▶ **Description of the task**
Across the entries that follow, count each line holding "append" and state the total alone.

------

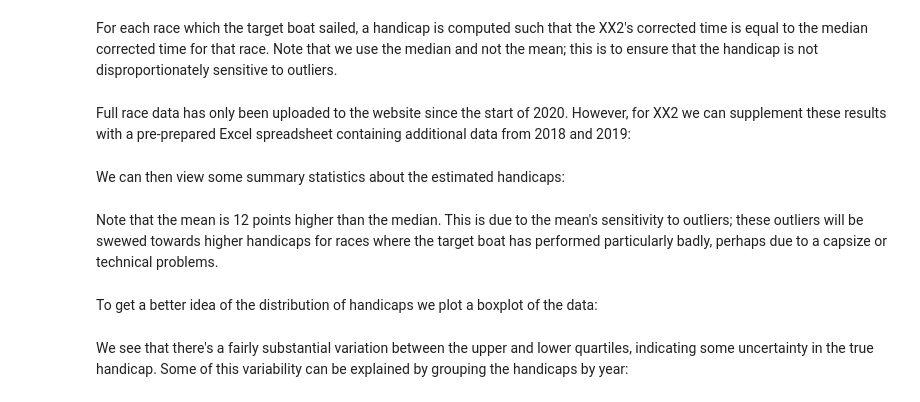
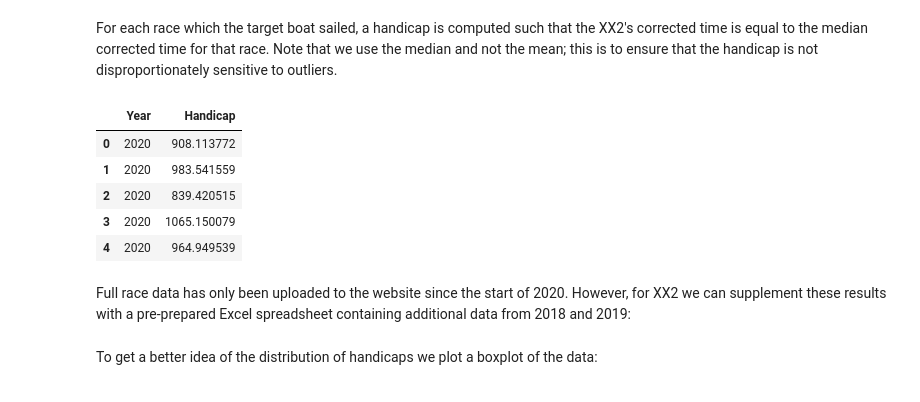
Before and after one commit to AdamYorkston/Experimental-PY-Calculator, a Jupyter notebook: Dinghy Handicap Calculations.ipynb, the cells around one changed output. Saved outputs shown, nothing was run; the diff lists cells and outputs as text; code cells hidden in the pictures.

```diff
--- a/Dinghy Handicap Calculations.ipynb
+++ b/Dinghy Handicap Calculations.ipynb
@@ -112,16 +133,25 @@ For each race which the target boat sailed, a handicap is computed such that the
 # %%
 handicaps_df = []
 for df in race_tables:
     if target_sailnumber in df['SailNo'].values:
         df_target = df.query('SailNo == @target_sailnumber')
         df_remaining = df.query('SailNo != @target_sailnumber')
         median_time = df_remaining['Corrected'].median()
         target_time = df_target['Elapsed'].iloc[0]
         handicap = 1000 * target_time / median_time
         year = df['Year'].iloc[0]
         handicaps_df.append([year, handicap])
+        if handicap == 0:
+            error
 handicaps_df = pd.DataFrame(handicaps_df, columns=['Year', 'Handicap'])
 handicaps_df.head()
+# %% [output]
+|  | Year | Handicap |
+| 0 | 2020 | 908.113772 |
+| 1 | 2020 | 983.541559 |
+| 2 | 2020 | 839.420515 |
+| 3 | 2020 | 1065.150079 |
+| 4 | 2020 | 964.949539 |
 # %% [markdown]
 Full race data has only been uploaded to the website since the start of 2020. However, for XX2 we can supplement these results with a pre-prepared Excel spreadsheet containing additional data from 2018 and 2019:
 # %%
@@ -136,5 +166,3 @@ if target_sailnumber == 'XX2':
         handicaps_df = handicaps_df.append(excel_df, ignore_index=True)
     except Exception:
         print('Failed to load Excel file.')
-# %% [markdown]
-We can then view some summary statistics about the estimated handicaps:
@@ -143,4 +169,2 @@ handicaps_df['Handicap'].describe().round().astype(int)
-# %% [markdown]
-Note that the mean is 12 points higher than the median. This is due to the mean's sensitivity to outliers; these outliers will be swewed towards higher handicaps for races where the target boat has performed particularly badly, perhaps due to a capsize or technical problems.
 # %% [markdown]
 To get a better idea of the distribution of handicaps we plot a boxplot of the data:
@@ -155,2 +170,0 @@ ax1.yaxis.set_major_locator(ticker.MultipleLocator(10))
-# %% [markdown]
-We see that there's a fairly substantial variation between the upper and lower quartiles, indicating some uncertainty in the true handicap. Some of this variability can be explained by grouping the handicaps by year:
```
Also changed, not shown: parts of 17 cells of this notebook.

------

▶ **Result of the exercise**
2